March 6, 2018 (2:00 pm EST) Join the Consortium of Social Science Associations (COSSA) for a discussion with Robert Kaplan (Workshop Planning Committee Chair) and Amy Stephens (study director, the National Academies) on the workshop and where graduate training in the social and behavioral sciences could go from here to meet modern-day needs. Your ideas and questions will be invited during the webinar.
Description of the Workshop
An ad hoc committee planned and conducted a two day workshop on Graduate Training in the Social and Behavioral Sciences to help identify educational changes that may be needed in order to better prepare PhD students in the social and behavioral sciences for the job market and scientific challenges of the future. The workshop covered the following themes:

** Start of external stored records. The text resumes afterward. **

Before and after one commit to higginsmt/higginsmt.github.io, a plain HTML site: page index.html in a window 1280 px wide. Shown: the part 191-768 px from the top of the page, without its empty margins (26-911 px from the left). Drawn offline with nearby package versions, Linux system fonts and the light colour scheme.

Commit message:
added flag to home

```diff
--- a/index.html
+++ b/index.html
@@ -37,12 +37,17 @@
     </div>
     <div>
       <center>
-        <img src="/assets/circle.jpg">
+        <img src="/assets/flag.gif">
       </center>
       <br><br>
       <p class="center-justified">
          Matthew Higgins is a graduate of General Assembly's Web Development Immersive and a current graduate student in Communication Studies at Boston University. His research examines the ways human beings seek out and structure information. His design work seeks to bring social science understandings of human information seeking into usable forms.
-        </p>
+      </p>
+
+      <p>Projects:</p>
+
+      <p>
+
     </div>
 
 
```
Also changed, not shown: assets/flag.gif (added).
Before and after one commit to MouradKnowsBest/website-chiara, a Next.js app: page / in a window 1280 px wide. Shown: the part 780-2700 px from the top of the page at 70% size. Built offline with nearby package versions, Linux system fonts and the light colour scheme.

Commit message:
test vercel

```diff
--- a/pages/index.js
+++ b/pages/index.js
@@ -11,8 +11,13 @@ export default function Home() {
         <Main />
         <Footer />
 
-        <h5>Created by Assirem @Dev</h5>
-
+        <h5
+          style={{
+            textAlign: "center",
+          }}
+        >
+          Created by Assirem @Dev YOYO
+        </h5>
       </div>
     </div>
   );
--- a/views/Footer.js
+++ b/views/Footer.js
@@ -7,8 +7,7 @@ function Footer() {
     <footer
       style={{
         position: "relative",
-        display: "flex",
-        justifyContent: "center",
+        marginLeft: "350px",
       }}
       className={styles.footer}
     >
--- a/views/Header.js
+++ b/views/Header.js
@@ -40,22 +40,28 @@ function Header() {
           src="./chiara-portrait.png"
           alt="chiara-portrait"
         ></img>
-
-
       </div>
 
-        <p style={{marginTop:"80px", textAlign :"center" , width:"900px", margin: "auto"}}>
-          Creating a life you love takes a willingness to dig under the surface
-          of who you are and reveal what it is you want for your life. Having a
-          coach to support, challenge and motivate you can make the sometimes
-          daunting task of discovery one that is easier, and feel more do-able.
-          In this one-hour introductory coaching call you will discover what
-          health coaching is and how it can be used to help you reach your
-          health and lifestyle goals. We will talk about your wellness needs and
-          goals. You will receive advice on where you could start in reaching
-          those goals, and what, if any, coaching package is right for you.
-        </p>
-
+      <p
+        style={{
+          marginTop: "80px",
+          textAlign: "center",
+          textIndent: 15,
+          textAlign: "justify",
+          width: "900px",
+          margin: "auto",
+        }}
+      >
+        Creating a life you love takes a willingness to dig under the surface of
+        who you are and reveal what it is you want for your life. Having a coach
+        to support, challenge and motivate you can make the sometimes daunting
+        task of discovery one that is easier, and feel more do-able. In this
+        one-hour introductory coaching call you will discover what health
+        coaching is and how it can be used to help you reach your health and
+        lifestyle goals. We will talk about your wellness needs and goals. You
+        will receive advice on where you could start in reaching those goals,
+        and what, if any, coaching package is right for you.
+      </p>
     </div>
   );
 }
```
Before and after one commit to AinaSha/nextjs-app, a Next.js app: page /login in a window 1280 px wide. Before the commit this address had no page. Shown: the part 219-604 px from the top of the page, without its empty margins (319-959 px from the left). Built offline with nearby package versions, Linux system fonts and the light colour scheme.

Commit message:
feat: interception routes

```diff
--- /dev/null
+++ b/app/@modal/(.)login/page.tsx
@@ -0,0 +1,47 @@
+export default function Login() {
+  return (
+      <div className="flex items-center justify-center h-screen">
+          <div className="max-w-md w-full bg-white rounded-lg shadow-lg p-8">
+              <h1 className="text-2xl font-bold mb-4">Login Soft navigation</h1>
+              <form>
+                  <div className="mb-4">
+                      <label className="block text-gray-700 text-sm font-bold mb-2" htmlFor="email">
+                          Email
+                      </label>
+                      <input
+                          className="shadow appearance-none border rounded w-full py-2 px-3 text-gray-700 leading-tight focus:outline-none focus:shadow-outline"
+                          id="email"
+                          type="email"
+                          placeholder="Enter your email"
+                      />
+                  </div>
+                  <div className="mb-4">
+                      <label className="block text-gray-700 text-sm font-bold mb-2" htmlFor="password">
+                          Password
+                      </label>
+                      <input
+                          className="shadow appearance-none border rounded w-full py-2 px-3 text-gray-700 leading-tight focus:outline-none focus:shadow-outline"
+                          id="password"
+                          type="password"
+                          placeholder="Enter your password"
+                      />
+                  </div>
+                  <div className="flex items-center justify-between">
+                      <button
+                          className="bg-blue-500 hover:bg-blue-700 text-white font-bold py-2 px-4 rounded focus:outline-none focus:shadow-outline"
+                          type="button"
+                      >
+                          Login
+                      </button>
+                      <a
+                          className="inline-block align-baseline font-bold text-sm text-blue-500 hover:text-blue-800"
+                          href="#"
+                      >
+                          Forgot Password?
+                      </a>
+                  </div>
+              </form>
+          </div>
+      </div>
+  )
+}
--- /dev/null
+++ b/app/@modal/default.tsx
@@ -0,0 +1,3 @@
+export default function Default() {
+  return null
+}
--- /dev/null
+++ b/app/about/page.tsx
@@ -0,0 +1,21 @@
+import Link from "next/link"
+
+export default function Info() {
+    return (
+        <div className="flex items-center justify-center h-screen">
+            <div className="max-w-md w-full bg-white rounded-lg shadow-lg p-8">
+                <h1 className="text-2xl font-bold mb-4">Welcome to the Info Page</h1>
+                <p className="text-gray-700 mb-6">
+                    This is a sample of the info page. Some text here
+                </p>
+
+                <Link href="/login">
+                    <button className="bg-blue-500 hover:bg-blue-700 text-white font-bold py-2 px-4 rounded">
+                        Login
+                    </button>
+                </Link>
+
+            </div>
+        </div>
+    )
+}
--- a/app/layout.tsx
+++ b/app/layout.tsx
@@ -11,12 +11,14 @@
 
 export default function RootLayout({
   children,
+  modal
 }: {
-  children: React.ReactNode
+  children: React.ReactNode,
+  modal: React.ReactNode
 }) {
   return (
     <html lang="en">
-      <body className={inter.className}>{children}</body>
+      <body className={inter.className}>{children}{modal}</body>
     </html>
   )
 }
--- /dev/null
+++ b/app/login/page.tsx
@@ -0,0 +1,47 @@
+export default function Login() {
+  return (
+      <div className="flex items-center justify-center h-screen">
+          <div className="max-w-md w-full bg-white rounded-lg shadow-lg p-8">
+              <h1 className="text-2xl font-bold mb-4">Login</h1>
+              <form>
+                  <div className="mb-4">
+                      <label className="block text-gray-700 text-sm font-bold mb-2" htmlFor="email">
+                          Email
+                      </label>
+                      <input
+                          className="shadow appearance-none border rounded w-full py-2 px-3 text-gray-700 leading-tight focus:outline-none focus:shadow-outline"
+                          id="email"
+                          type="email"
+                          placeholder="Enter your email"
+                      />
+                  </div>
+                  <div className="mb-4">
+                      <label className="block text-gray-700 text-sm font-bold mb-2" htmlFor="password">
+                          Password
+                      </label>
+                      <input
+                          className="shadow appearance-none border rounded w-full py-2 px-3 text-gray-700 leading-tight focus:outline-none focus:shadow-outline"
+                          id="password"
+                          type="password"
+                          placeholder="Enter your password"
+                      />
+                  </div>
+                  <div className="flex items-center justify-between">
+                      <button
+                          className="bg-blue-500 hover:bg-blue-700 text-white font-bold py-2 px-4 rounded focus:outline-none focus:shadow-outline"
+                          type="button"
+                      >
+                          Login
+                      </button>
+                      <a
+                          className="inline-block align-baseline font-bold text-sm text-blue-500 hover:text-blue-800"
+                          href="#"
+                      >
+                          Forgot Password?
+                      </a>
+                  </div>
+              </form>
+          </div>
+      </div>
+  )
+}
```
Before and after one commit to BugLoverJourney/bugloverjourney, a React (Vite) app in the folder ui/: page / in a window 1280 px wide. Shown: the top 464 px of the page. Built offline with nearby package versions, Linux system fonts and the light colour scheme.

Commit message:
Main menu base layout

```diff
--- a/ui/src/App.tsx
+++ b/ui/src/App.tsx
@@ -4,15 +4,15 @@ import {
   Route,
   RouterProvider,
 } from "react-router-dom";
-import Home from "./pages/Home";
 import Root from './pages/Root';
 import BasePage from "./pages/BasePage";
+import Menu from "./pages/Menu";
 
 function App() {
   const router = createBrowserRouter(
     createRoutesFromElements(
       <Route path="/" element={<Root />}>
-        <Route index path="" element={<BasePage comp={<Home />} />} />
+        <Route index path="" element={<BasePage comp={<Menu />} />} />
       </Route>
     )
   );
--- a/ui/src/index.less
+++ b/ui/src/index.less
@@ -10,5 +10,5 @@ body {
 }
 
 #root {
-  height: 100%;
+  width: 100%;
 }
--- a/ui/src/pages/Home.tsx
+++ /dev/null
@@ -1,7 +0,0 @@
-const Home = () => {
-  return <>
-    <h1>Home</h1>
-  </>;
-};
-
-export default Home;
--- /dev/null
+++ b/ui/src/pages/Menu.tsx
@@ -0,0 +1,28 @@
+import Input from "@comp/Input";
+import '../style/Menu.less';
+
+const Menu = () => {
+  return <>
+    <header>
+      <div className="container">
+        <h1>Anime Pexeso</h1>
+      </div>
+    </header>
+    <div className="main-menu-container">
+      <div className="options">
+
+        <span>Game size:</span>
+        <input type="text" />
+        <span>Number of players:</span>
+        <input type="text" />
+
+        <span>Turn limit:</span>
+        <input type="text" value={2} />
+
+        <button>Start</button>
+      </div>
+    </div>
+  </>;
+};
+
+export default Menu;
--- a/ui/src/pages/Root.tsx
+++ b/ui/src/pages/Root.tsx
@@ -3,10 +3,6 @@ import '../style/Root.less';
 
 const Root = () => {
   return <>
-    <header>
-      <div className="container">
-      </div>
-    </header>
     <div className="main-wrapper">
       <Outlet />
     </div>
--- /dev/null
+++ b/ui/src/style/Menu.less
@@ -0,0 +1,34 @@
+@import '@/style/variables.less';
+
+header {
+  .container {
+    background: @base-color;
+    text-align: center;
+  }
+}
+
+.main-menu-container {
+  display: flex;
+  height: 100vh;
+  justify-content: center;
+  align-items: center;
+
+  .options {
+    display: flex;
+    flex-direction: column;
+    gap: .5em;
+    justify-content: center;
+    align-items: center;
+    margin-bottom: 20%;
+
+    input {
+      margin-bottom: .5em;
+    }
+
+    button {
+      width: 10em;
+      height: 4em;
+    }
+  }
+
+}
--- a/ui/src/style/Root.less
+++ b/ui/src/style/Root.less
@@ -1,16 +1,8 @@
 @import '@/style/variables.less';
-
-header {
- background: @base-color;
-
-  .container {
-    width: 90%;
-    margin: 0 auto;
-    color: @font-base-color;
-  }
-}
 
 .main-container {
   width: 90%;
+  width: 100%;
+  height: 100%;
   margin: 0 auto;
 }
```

• Current production and employment of PhD’s in the social and behavioral sciences, including different pathways for training and where individuals holding PhD’s in SBS are currently employed. • How changes in science, academia, government, and business are creating new demands and challenges for the future SBS workforce. • How employers perceive their future needs. • How training and career pathways for graduate students in the social and behavioral sciences will need to be transformed in order to respond to changing data resources, research practices, and career opportunities. • How the issues above might vary across the social, behavioral, and economic sciences. • Data needs and the potential research areas to inform reshaping graduate training and to identify best practices.
The workshop featured invited presentations and discussion on the identified themes and produced a proceedings that was published in 2017.
Sponsors: National Institutes of Health, National Science Foundation
Robert M. Kaplan (Chair), Stanford University Amanda Bayer, Swarthmore College Jean Comaroff, Harvard University Rachel Dwyer, The Ohio State University James S. Jackson (NAM), University of Michigan Ellen Konar, Mindset Works Brent Roberts, University of Illinois at Urbana-Champaign Peter Zandan, Hill and Knowlton Strategies